The opinion of the court was delivered by: Thomas J. McAVOY, Senior United States District Judge
Plaintiffs move for reconsideration of this Court's August 17, 2007 Decision and Order [dkt. # 38] that affirmed the portion of Magistrate Judge's Peebles's June 21, 2007 Order that granted Defendants' motion to disqualify Plaintiffs' counsel, Ronald Benjamin, Esq. [dkt. # 27]. In the alternative, Plaintiffs ask the Court to certify the disqualification decision for an interlocutory appeal pursuant to 28 U.S.C. § 1292(b) and allow disqualified counsel an opportunity to discuss with Plaintiffs a plan for going "forward with retaining new counsel." See Pltf. Mem. L. p. 3.
"The standard for granting [a motion for reconsideration] is strict, and reconsideration will generally be denied unless the moving party can point to controlling decisions or data that the court overlooked-matters, in other words, that might reasonably be expected to alter the conclusion reached by the court." Shrader v. CSX Transp., Inc., 70 F.3d 255, 257 (2d Cir. 1995); see also Polanco v. United States, 2000 WL 1346726, at *1 (S.D.N.Y. September 19, 2000); Califano v. United States, 1998 WL 846779, at *1 (E.D.N.Y. September 4, 1998). "The high burden imposed on the moving party has been established in order to dissuade repetitive arguments on issues that have already been considered by the court and discourage litigants from making repetitive arguments on issues that have been thoroughly considered by the court [and] to ensure finality and prevent the practice of a losing party examining a decision and then plugging the gaps of the lost motion with additional matters." Nowacki v. Closson, 2001 WL 175239, *1 (N.D.N.Y. Jan. 24, 2001) (Munson, J.) (internal citations and quotations omitted). Reconsideration "is not a vehicle for relitigating old issues, presenting the case under new theories, securing a rehearing on the merits, or otherwise taking a 'second bite at the apple.' " Sequa Corp. v. GBJ Corp., 156 F.3d 136, 144 (2d Cir. 1998); see also Polanco, 2000 WL 1346726 at *1 (quoting Schrader, 70 F.2d at 256) (Reargument is not a vehicle to "advance new facts, issues or arguments not previously presented to the court."). The Northern District of New York "recognizes only three possible grounds upon which a motion for reconsideration may be granted:

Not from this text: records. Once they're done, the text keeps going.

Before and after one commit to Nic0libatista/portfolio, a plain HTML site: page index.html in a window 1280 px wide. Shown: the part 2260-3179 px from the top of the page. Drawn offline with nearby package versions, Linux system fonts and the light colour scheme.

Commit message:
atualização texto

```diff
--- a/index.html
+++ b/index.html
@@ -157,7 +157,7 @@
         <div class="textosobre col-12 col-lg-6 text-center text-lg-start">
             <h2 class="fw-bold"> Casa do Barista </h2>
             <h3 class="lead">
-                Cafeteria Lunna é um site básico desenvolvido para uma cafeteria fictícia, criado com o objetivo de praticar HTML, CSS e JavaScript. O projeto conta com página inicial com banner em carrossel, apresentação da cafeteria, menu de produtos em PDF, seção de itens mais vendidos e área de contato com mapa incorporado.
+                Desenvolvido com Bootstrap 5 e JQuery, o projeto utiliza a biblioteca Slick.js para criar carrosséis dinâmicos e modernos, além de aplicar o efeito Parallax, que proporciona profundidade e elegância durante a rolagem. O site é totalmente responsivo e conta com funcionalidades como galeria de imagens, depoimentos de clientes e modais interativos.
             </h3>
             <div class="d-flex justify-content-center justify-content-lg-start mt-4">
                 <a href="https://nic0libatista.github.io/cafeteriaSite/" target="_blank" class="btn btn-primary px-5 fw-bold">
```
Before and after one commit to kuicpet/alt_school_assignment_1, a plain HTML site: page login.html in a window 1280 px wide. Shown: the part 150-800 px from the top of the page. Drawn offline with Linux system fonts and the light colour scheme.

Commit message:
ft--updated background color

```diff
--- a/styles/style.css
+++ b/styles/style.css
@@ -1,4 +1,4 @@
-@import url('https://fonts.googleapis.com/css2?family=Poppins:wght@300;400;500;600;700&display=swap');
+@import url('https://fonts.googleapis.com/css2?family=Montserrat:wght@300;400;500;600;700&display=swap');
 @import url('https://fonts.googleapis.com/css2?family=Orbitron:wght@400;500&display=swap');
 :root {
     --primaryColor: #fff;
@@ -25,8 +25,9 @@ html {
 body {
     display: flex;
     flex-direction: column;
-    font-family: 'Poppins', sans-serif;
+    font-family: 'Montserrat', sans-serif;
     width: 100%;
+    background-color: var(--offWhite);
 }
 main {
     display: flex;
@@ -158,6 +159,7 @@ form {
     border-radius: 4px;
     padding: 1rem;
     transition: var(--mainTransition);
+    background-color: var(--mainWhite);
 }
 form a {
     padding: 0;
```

(1) an intervening change in controlling law, (2) the availability of new evidence not previously available, or (3) the need to correct clear error of law to prevent manifest injustice." Nowacki, 2001 WL 175239, at *1 (quoting In re C-TC 9th Avenue Partnership, 183 B.R. 1, 3 (N.D.N.Y. 1995)).
U.S. v. Li, 2006 WL 2375475, at *1 (N.D.N.Y. 2006).
In support of their motion for reconsideration, Plaintiffs argue the Court "has created an irrebuttable presumption of disqualification, which, without requiring a showing of [a] 'substantial relationship,' is contrary to the law of this Circuit." Pltf. Mem. L. p. 3. In this regard, Plaintiffs argue that "Judge Peebles' order appears to confirm that the NAMS defendants did not show any relationship, let alone a substantial relationship," between the instant case and the prior litigation in which Attorney Benjamin represented NAMS. Id. p. 4. Plaintiffs further argue that "Judge Peebles' order focuses on the assumption of relevant access as dispositive standing alone" on the disqualification determination. Id.
Plaintiffs merely attempt to take the "second bite at the apple" by reasserting their previous arguments. Sequa Corp., 156 F.3d at 144. On this ground, the motion should be denied.
Further, the argument borders on the frivolous. Magistrate Judge Peebles's Order did not ignore the requirement of a substantial relationship, and did not determine that access to confidential material "standing alone" was dispositive of the disqualification motion. Indeed, Magistrate Judge Peebles addressed the inter-relationship between the subject matter of the instant action and the previous action in which Attorney Benjamin represented NAMS ("the Spectra.Net litigation"), see 6/21/07 Order, pp. 4-7, cited the proper standard within this Circuit for disqualifying a party's choice of counsel, id. pp. 8-11,*fn1 and concluded:
In this case, careful scrutiny of the available information regarding Attorney Benjamin's prior representation of NAMS and the issues in the current case suggest, at least facially, the appearance of an impropriety. Without more, however, the mere appearance of impropriety is an insufficient basis to mandate disqualification. [Hickman v. Burlington Bio-Medical Corp., 371 F. Supp. 2d 225, 229 (E.D.N.Y. 2005)].
Proceeding to application of the specifics of the governing, three-part test, at the outset I find -- and no one questions this fact -- that NAMS was previously represented by Attorney Benjamin. The true battleground lies in consideration of the second and third prongs of the ...